TASK: Give back the records below exactly, omitting the pictures.

==== DATA TO EXAMINE ====

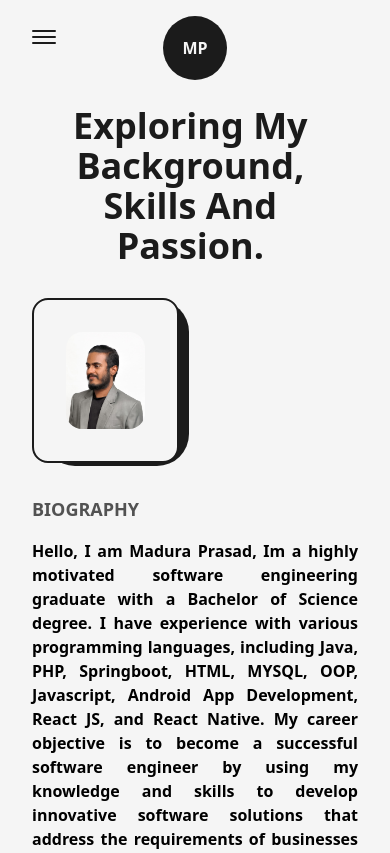
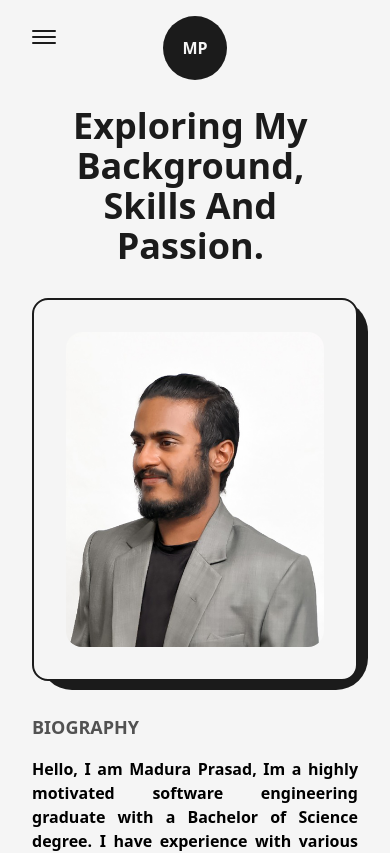
Before and after one commit to Madura-Prasad/Next.js-Portfolio, a Next.js app: page /about in a window 390 px wide. Shown: the top 853 px of the page. Built offline with nearby package versions, Linux system fonts and the light colour scheme.

Commit message:
set transition animation

```diff
--- /dev/null
+++ b/src/component/TransitionEffect.js
@@ -0,0 +1,30 @@
+import React from "react";
+import { motion } from "framer-motion";
+
+const TransitionEffect = () => {
+  return (
+    <>
+      <motion.div
+        className="fixed top-0 bottom-0 right-full w-screen h-screen z-30 bg-primary"
+        initial={{ x: "100%", width: "100%" }}
+        animate={{ x: "0%", width: "0%" }}
+        exit={{ x: ["0%", "100%"] , width:["0%", "100%"]}}
+        transition={{ duration: 0.8, ease: "easeInOut" }}
+      />
+      <motion.div
+        className="fixed top-0 bottom-0 right-full w-screen h-screen z-20 bg-light"
+        initial={{ x: "100%", width: "100%" }}
+        animate={{ x: "0%", width: "0%" }}
+        transition={{ delay: 0.2, duration: 0.8, ease: "easeInOut" }}
+      />
+      <motion.div
+        className="fixed top-0 bottom-0 right-full w-screen h-screen z-10 bg-dark"
+        initial={{ x: "100%", width: "100%" }}
+        animate={{ x: "0%", width: "0%" }}
+        transition={{ delay: 0.4, duration: 0.8, ease: "easeInOut" }}
+      />
+    </>
+  );
+};
+
+export default TransitionEffect;
--- a/src/pages/_app.js
+++ b/src/pages/_app.js
@@ -3,6 +3,8 @@ import "@/styles/globals.css";
 import { Montserrat } from "next/font/google";
 import Head from "next/head";
 import Footer from "@/component/Footer";
+import { AnimatePresence } from "framer-motion";
+import { useRouter } from "next/router";
 
 const montserrat = Montserrat({
   subsets: ["latin"],
@@ -10,16 +12,21 @@ const montserrat = Montserrat({
 });
 
 export default function App({ Component, pageProps }) {
+  const router = useRouter();
   return (
     <>
       <Head>
         <meta name="viewport" content="width=device-width, initial-scale=1" />
         <link rel="icon" href="/favicon.ico" />
       </Head>
-      <main className={`${montserrat.variable} fonts-mont bg-light   dark:bg-dark w-full min-h-screen`}>
-      <Navbar/>
-        <Component {...pageProps} />
-        <Footer/>
+      <main
+        className={`${montserrat.variable} fonts-mont bg-light   dark:bg-dark w-full min-h-screen`}
+      >
+        <Navbar />
+        <AnimatePresence mode="wait">
+          <Component key={router.asPath} {...pageProps} />
+        </AnimatePresence>
+        <Footer />
       </main>
     </>
   );
--- a/src/pages/about.js
+++ b/src/pages/about.js
@@ -8,6 +8,7 @@ import { useInView, useMotionValue, useSpring } from "framer-motion";
 import Skills from "../component/Skills"
 import Experience from "../component/Experience"
 import Education from "@/component/Education";
+import TransitionEffect from "@/component/TransitionEffect";
 
 const AnimatedNumbers = ({ value }) => {
   const ref = useRef(null);
@@ -40,6 +41,7 @@ const about = () => {
         <title>Madura Prasad | About page</title>
         <meta name="description" content="Madura Prasad" />
       </Head>
+      <TransitionEffect/>
       <main className="flex w-full flex-col items-center justify-center dark:text-light">
         <Layout className="pt-16">
           <AnimatedText
@@ -66,7 +68,7 @@ const about = () => {
               </p>
             </div>
 
-            <div className="col-span-2 relative h-max rounded-2xl border-2 border-solid border-dark bg-light p-8 dark:bg-dark dark:border-light xl:col-span-4 md:order-1 md:col-span-4 ">
+            <div className="col-span-2 relative h-max rounded-2xl border-2 border-solid border-dark bg-light p-8 dark:bg-dark dark:border-light xl:col-span-4 md:order-1 md:col-span-8 ">
               <div className="absolute top-0 -right-3 -z-10 w-[102%] h-[103%] rounded-[2rem] bg-dark dark:bg-light" />
               <Image
                 src={profilePic}
--- a/src/pages/articles.js
+++ b/src/pages/articles.js
@@ -4,6 +4,7 @@ import Head from "next/head";
 import { motion } from "framer-motion";
 import Link from "next/link";
 import React from "react";
+import TransitionEffect from "@/component/TransitionEffect";
 
 const Article = ({ title, date, link }) => {
   return (
@@ -31,6 +32,7 @@ const articles = () => {
         <title>Madura Prasad | Articles page</title>
         <meta name="description" content="Madura Prasad" />
       </Head>
+      <TransitionEffect/>
       <main className="w-full mb-16 flex flex-col items-center justify-center overflow-hidden  dark:text-light">
         <Layout className="pt-16">
           <AnimatedText
--- a/src/pages/index.js
+++ b/src/pages/index.js
@@ -6,6 +6,7 @@ import AnimatedText from "../component/AnimatedText";
 import Link from "next/link";
 import { LinkArrow } from "@/component/Icons";
 import HireMe from "@/component/HireMe";
+import TransitionEffect from "@/component/TransitionEffect";
 
 export default function Home() {
   return (
@@ -14,6 +15,7 @@ export default function Home() {
         <title>Madura Prasad | Personal Portfolio</title>
         <meta name="description" content="Generated by create next app" />
       </Head>
+      <TransitionEffect/>
       <main className="flex items-center text-dark w-full min-h-screen dark:text-light ">
         <Layout className="pt-0 md:pt-16 sm:pt-8">
           <div className="flex items-center justify-between w-full lg:flex-col">
--- a/src/pages/projects.js
+++ b/src/pages/projects.js
@@ -10,6 +10,7 @@ import constructionApp from "../../public/images/projects/constructionApp.jpg";
 import Warehouse from "../../public/images/projects/Warehouse.jpg";
 import imperial from "../../public/images/projects/imperial.jpg";
 import Project1 from "../../public/images/projects/dummy.png";
+import TransitionEffect from "@/component/TransitionEffect";
 
 const FramerImage = motion(Image);
 
@@ -125,6 +126,7 @@ const projects = () => {
           content="Madura Prasad | Projects | GitHub | github"
         />
       </Head>
+      <TransitionEffect/>
       <main className="w-full mb-16 flex flex-col items-end justify-center dark:text-light">
         <Layout className="pt-16">
           <AnimatedText
```
Also changed, not shown: public/images/profile/1111.jpg.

====

ANSWER SPACE:
Before and after one commit to Madura-Prasad/Next.js-Portfolio, a Next.js app: page /about in a window 390 px wide. Shown: the top 853 px of the page. Built offline with nearby package versions, Linux system fonts and the light colour scheme.

Commit message:
set transition animation

```diff
--- /dev/null
+++ b/src/component/TransitionEffect.js
@@ -0,0 +1,30 @@
+import React from "react";
+import { motion } from "framer-motion";
+
+const TransitionEffect = () => {
+  return (
+    <>
+      <motion.div
+        className="fixed top-0 bottom-0 right-full w-screen h-screen z-30 bg-primary"
+        initial={{ x: "100%", width: "100%" }}
+        animate={{ x: "0%", width: "0%" }}
+        exit={{ x: ["0%", "100%"] , width:["0%", "100%"]}}
+        transition={{ duration: 0.8, ease: "easeInOut" }}
+      />
+      <motion.div
+        className="fixed top-0 bottom-0 right-full w-screen h-screen z-20 bg-light"
+        initial={{ x: "100%", width: "100%" }}
+        animate={{ x: "0%", width: "0%" }}
+        transition={{ delay: 0.2, duration: 0.8, ease: "easeInOut" }}
+      />
+      <motion.div
+        className="fixed top-0 bottom-0 right-full w-screen h-screen z-10 bg-dark"
+        initial={{ x: "100%", width: "100%" }}
+        animate={{ x: "0%", width: "0%" }}
+        transition={{ delay: 0.4, duration: 0.8, ease: "easeInOut" }}
+      />
+    </>
+  );
+};
+
+export default TransitionEffect;
--- a/src/pages/_app.js
+++ b/src/pages/_app.js
@@ -3,6 +3,8 @@ import "@/styles/globals.css";
 import { Montserrat } from "next/font/google";
 import Head from "next/head";
 import Footer from "@/component/Footer";
+import { AnimatePresence } from "framer-motion";
+import { useRouter } from "next/router";
 
 const montserrat = Montserrat({
   subsets: ["latin"],
@@ -10,16 +12,21 @@ const montserrat = Montserrat({
 });
 
 export default function App({ Component, pageProps }) {
+  const router = useRouter();
   return (
     <>
       <Head>
         <meta name="viewport" content="width=device-width, initial-scale=1" />
         <link rel="icon" href="/favicon.ico" />
       </Head>
-      <main className={`${montserrat.variable} fonts-mont bg-light   dark:bg-dark w-full min-h-screen`}>
-      <Navbar/>
-        <Component {...pageProps} />
-        <Footer/>
+      <main
+        className={`${montserrat.variable} fonts-mont bg-light   dark:bg-dark w-full min-h-screen`}
+      >
+        <Navbar />
+        <AnimatePresence mode="wait">
+          <Component key={router.asPath} {...pageProps} />
+        </AnimatePresence>
+        <Footer />
       </main>
     </>
   );
--- a/src/pages/about.js
+++ b/src/pages/about.js
@@ -8,6 +8,7 @@ import { useInView, useMotionValue, useSpring } from "framer-motion";
 import Skills from "../component/Skills"
 import Experience from "../component/Experience"
 import Education from "@/component/Education";
+import TransitionEffect from "@/component/TransitionEffect";
 
 const AnimatedNumbers = ({ value }) => {
   const ref = useRef(null);
@@ -40,6 +41,7 @@ const about = () => {
         <title>Madura Prasad | About page</title>
         <meta name="description" content="Madura Prasad" />
       </Head>
+      <TransitionEffect/>
       <main className="flex w-full flex-col items-center justify-center dark:text-light">
         <Layout className="pt-16">
           <AnimatedText
@@ -66,7 +68,7 @@ const about = () => {
               </p>
             </div>
 
-            <div className="col-span-2 relative h-max rounded-2xl border-2 border-solid border-dark bg-light p-8 dark:bg-dark dark:border-light xl:col-span-4 md:order-1 md:col-span-4 ">
+            <div className="col-span-2 relative h-max rounded-2xl border-2 border-solid border-dark bg-light p-8 dark:bg-dark dark:border-light xl:col-span-4 md:order-1 md:col-span-8 ">
               <div className="absolute top-0 -right-3 -z-10 w-[102%] h-[103%] rounded-[2rem] bg-dark dark:bg-light" />
               <Image
                 src={profilePic}
--- a/src/pages/articles.js
+++ b/src/pages/articles.js
@@ -4,6 +4,7 @@ import Head from "next/head";
 import { motion } from "framer-motion";
 import Link from "next/link";
 import React from "react";
+import TransitionEffect from "@/component/TransitionEffect";
 
 const Article = ({ title, date, link }) => {
   return (
@@ -31,6 +32,7 @@ const articles = () => {
         <title>Madura Prasad | Articles page</title>
         <meta name="description" content="Madura Prasad" />
       </Head>
+      <TransitionEffect/>
       <main className="w-full mb-16 flex flex-col items-center justify-center overflow-hidden  dark:text-light">
         <Layout className="pt-16">
           <AnimatedText
--- a/src/pages/index.js
+++ b/src/pages/index.js
@@ -6,6 +6,7 @@ import AnimatedText from "../component/AnimatedText";
 import Link from "next/link";
 import { LinkArrow } from "@/component/Icons";
 import HireMe from "@/component/HireMe";
+import TransitionEffect from "@/component/TransitionEffect";
 
 export default function Home() {
   return (
@@ -14,6 +15,7 @@ export default function Home() {
         <title>Madura Prasad | Personal Portfolio</title>
         <meta name="description" content="Generated by create next app" />
       </Head>
+      <TransitionEffect/>
       <main className="flex items-center text-dark w-full min-h-screen dark:text-light ">
         <Layout className="pt-0 md:pt-16 sm:pt-8">
           <div className="flex items-center justify-between w-full lg:flex-col">
--- a/src/pages/projects.js
+++ b/src/pages/projects.js
@@ -10,6 +10,7 @@ import constructionApp from "../../public/images/projects/constructionApp.jpg";
 import Warehouse from "../../public/images/projects/Warehouse.jpg";
 import imperial from "../../public/images/projects/imperial.jpg";
 import Project1 from "../../public/images/projects/dummy.png";
+import TransitionEffect from "@/component/TransitionEffect";
 
 const FramerImage = motion(Image);
 
@@ -125,6 +126,7 @@ const projects = () => {
           content="Madura Prasad | Projects | GitHub | github"
         />
       </Head>
+      <TransitionEffect/>
       <main className="w-full mb-16 flex flex-col items-end justify-center dark:text-light">
         <Layout className="pt-16">
           <AnimatedText
```
Also changed, not shown: public/images/profile/1111.jpg.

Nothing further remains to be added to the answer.